Afterpay was $160 a share back in February. Today, it’s going for under $103 a share. Xero hit $157.99 back in January, but is trading at just over $141 a share today. And Zip Co is down more than 50% from its own February all-time high at today’s pricing.
We see something similar happening over in the US. Sure, companies like Apple Inc (NASDAQ: AAPL), Alphabet Inc (NASDAQ: GOOG)(NASDAQ: GOOGL) and Microsoft Corporation (NASDAQ: MSFT) are at, or near, all-time highs.
But other, ‘growthier’, companies like Zoom Video Communications Inc (NASDAQ: ZM), Tesla Inc (NASDAQ: TSLA), Palantir Technologies Inc (NYSE: PLTR) and Coinbase Global Inc (NASDAQ: COIN) are far from it.
So what do we make of this market disparity and volatility?
BlackRock says take advantage of volatility
BlackRock is the largest fund manager in the world. And according to a report in the Australian Financial Review (AFR) today, it sees some buying opportunities out there.
According to BlackRock analysis, the fund manager reckons any volatility that we may see as a result of inflation concerns or new COVID variants is hands down a buying opportunity going forward.
BlackRock predicts that the central banks around the world, including our own Reserve Bank of Australia (RBA), will be very slow to respond to any rise in overall prices. This, in turn, will keep “nominal bond yields lower and real rates negative – a positive for risk assets [read shares]”.
Here’s some more of what it said:
Market volatility is on the rise, as worries about new virus strains have been exacerbated by stretched positioning and light summer trading. Recent swings in market sentiment reflect the unusually wide range of potential outcomes beyond the current economic restart, in our view.
Market overreactions may create opportunities to readjust portfolios to a pro-risk stance as we maintain high conviction in our new nominal investment theme that implies low real yields.
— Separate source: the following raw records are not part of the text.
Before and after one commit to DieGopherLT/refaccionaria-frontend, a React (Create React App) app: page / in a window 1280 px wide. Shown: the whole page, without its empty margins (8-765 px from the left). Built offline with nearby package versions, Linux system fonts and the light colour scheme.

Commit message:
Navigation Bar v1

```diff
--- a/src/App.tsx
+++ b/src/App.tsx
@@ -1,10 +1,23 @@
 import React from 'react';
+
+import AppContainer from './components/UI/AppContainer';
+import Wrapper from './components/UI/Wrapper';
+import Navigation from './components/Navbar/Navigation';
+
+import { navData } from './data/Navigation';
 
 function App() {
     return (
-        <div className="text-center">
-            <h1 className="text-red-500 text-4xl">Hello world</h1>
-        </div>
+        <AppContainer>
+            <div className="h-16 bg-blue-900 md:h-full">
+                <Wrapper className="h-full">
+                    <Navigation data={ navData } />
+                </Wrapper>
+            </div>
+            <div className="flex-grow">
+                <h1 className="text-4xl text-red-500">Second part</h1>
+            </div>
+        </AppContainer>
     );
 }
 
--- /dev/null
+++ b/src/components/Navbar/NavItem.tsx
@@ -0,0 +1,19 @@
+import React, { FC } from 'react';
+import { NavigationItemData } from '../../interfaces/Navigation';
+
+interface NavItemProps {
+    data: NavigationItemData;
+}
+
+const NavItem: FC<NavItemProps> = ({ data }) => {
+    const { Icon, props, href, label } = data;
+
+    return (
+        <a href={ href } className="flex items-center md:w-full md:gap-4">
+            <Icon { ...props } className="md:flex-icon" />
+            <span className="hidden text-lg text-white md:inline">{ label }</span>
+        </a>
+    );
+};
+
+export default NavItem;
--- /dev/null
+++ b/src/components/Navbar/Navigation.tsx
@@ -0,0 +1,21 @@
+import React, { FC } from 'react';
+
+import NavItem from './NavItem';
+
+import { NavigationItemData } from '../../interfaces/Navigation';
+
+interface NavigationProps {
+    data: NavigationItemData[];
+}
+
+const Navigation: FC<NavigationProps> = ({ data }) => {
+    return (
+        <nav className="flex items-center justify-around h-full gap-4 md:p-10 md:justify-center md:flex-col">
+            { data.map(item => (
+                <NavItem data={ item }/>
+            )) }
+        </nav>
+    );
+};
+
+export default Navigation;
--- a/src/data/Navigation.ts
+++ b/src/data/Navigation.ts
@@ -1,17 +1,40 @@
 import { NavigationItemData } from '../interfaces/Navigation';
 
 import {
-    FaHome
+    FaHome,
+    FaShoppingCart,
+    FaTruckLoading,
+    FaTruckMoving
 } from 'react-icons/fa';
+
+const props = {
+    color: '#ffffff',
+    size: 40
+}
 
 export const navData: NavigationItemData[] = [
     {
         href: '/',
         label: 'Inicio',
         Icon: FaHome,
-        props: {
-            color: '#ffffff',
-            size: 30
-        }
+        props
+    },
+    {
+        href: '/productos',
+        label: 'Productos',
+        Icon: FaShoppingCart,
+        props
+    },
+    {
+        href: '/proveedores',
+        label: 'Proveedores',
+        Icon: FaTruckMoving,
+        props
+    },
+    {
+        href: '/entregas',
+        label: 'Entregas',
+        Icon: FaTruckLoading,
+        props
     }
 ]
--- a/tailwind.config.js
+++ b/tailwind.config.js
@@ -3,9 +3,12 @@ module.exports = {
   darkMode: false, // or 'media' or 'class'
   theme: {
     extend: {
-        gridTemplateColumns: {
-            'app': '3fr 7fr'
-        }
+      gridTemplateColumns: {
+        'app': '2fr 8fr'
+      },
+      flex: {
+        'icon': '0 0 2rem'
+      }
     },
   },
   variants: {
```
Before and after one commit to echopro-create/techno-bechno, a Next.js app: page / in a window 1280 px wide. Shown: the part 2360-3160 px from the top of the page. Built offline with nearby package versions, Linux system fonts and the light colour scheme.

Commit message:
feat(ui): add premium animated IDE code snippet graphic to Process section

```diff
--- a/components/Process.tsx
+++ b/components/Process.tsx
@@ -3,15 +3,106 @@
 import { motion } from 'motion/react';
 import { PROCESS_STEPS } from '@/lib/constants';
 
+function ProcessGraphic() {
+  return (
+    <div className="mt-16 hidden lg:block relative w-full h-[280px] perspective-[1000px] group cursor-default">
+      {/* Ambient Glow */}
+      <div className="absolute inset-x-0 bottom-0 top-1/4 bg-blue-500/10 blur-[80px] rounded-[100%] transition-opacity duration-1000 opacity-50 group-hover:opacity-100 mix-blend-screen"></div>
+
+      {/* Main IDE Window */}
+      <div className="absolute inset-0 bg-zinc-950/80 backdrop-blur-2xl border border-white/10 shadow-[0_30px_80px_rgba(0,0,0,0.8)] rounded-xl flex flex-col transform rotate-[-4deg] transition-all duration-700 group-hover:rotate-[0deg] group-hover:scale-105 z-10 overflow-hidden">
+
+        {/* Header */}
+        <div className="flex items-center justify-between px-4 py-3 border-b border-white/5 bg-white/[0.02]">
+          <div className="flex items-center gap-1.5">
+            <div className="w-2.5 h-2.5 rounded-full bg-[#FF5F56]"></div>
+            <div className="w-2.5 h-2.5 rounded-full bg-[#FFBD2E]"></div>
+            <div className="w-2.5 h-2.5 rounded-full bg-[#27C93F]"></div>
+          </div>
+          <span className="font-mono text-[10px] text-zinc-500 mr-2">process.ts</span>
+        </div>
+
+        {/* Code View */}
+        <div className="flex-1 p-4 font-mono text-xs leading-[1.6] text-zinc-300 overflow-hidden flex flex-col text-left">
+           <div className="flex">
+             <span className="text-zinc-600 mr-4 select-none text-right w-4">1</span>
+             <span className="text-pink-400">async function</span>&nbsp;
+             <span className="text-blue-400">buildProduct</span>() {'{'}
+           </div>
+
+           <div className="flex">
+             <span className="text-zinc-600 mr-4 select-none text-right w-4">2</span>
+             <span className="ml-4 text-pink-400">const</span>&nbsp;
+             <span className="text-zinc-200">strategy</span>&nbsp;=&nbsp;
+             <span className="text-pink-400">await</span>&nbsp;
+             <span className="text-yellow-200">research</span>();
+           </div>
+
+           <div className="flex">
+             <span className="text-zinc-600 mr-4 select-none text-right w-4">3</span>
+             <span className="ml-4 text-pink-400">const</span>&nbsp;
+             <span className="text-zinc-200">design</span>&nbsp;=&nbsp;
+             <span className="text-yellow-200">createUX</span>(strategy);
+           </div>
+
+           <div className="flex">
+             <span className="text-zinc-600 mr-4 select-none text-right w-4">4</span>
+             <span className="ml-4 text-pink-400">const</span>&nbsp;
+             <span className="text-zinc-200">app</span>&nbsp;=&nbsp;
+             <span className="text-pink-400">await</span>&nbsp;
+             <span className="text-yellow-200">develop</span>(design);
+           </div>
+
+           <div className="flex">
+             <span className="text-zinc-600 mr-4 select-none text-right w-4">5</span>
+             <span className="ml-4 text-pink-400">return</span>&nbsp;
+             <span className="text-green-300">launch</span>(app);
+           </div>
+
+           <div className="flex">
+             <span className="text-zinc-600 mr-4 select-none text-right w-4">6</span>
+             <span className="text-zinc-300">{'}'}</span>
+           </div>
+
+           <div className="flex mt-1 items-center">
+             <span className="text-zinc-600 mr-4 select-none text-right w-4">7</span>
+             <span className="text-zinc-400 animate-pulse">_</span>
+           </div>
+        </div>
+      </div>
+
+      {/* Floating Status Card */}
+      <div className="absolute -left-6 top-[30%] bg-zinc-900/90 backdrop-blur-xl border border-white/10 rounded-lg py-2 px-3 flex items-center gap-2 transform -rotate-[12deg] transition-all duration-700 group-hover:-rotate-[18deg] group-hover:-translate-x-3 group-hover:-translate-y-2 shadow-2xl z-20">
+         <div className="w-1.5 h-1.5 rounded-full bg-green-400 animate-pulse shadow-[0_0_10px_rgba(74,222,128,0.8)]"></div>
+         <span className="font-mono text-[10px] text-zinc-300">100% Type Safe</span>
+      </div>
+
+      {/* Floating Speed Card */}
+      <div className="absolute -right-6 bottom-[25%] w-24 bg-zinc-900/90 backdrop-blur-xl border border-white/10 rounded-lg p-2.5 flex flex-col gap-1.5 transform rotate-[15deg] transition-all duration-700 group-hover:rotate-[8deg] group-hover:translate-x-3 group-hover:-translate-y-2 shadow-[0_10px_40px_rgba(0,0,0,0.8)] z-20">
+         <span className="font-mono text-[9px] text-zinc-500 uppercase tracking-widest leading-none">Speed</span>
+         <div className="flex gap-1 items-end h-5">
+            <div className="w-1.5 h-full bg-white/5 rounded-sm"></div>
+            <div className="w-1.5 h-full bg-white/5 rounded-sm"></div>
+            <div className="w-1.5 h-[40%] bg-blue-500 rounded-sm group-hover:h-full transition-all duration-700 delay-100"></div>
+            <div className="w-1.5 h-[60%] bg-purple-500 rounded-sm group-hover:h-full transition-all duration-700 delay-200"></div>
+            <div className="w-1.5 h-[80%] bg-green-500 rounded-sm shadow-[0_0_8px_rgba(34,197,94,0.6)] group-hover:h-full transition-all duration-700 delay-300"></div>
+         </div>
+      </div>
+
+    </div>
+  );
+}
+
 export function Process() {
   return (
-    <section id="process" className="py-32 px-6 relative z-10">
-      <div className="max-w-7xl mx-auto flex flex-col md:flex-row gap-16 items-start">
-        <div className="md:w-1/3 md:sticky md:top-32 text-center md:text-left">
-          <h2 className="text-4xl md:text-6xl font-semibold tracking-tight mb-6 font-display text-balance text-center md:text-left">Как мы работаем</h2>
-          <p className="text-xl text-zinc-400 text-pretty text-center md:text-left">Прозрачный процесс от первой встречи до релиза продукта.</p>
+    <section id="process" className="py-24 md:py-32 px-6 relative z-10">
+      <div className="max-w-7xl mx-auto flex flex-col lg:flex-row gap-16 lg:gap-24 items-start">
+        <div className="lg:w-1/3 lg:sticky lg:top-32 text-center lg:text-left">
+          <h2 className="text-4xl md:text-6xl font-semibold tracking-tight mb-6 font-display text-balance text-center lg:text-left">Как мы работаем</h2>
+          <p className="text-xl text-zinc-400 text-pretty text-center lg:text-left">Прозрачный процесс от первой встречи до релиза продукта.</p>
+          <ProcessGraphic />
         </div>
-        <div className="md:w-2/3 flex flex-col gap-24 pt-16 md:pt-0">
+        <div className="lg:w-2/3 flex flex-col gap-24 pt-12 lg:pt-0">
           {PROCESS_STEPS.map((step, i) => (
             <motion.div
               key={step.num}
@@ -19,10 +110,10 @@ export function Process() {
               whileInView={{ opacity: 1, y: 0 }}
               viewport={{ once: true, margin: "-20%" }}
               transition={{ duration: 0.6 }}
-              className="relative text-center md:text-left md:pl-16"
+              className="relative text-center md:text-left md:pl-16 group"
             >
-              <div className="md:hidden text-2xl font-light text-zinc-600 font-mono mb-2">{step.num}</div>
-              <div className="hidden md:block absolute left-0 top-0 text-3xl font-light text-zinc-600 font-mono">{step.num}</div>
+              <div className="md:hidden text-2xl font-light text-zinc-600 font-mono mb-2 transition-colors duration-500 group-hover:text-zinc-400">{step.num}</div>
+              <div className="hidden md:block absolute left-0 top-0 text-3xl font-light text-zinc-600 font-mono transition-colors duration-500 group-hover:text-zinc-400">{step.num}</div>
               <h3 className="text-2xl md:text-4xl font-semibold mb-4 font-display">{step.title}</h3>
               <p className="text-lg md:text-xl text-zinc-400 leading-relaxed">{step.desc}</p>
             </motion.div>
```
So long story short, BlackRock believes that rates will stay low for some time and this will inevitably support rising share markets as a result. By extension, it also implies that any short-term volatility is a buying opportunity through this lens.
Something to keep in mind if you’re getting nervous about the ASX 200 at an all-time high!